### Work instructions:
From the records below, copy each line in which the string "ticker" occurs.

Content starts

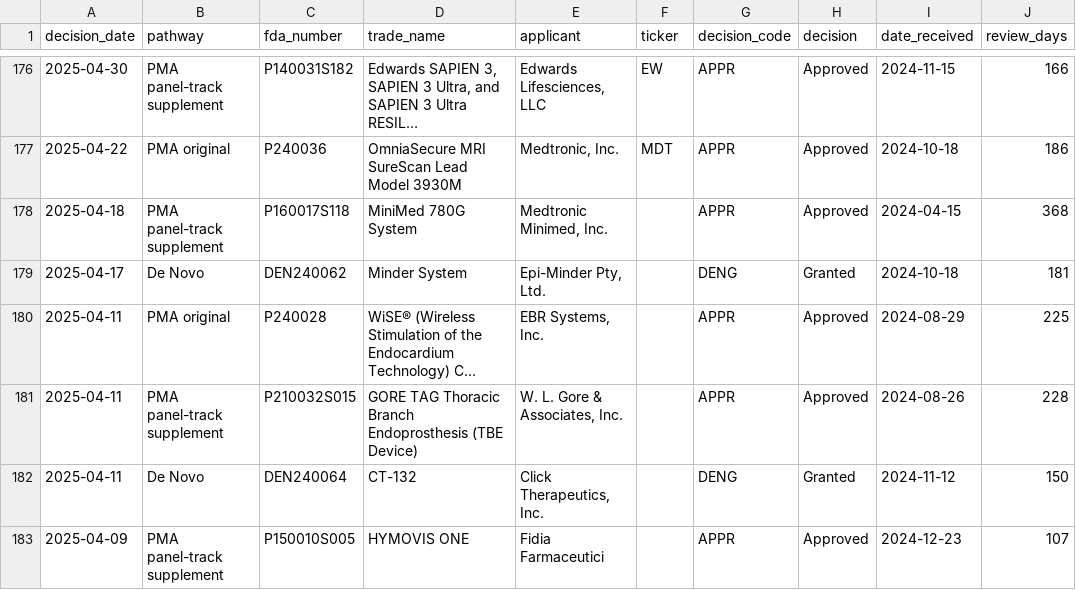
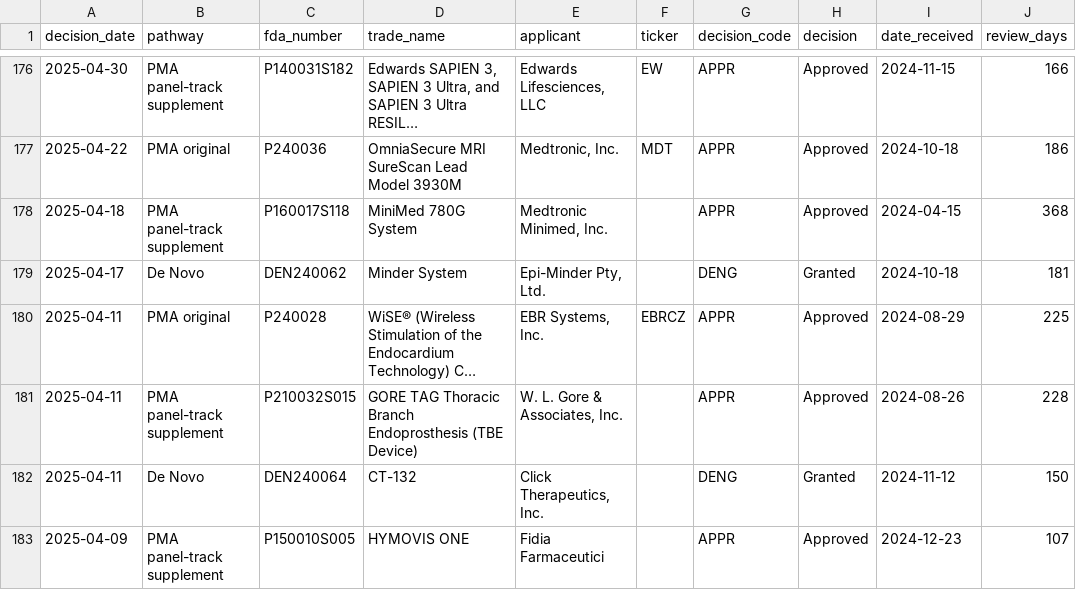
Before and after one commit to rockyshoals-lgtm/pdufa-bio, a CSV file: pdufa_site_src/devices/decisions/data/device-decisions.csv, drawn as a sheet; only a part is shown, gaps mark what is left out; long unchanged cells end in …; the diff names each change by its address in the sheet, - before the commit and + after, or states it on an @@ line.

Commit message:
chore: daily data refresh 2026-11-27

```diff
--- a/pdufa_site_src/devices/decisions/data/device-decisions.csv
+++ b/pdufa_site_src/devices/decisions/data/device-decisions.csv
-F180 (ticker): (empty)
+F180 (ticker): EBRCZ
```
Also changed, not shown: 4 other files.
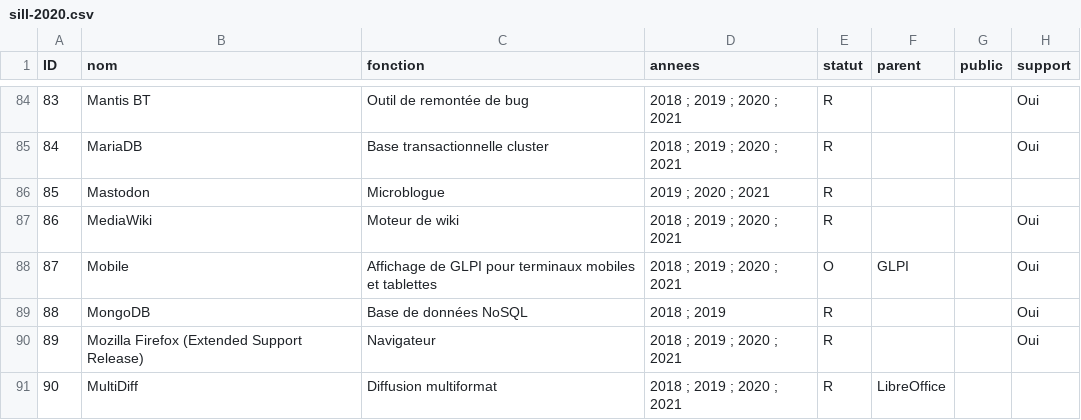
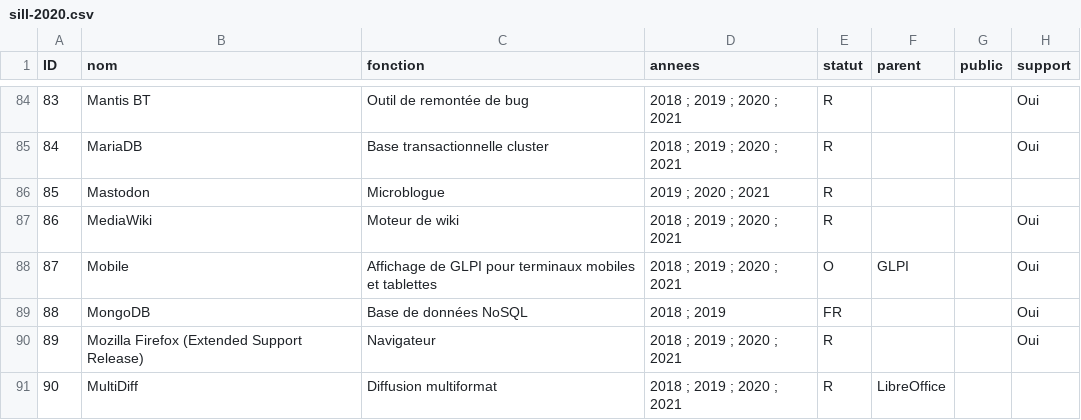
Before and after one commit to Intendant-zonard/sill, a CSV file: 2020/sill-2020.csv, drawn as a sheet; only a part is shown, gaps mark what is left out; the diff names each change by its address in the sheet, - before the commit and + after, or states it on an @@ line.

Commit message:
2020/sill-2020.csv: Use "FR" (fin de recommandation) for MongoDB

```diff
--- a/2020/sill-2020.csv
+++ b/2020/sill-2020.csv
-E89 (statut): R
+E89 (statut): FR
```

Content ends

### Answer to the exercise:
-F180 (ticker): (empty)
+F180 (ticker): EBRCZ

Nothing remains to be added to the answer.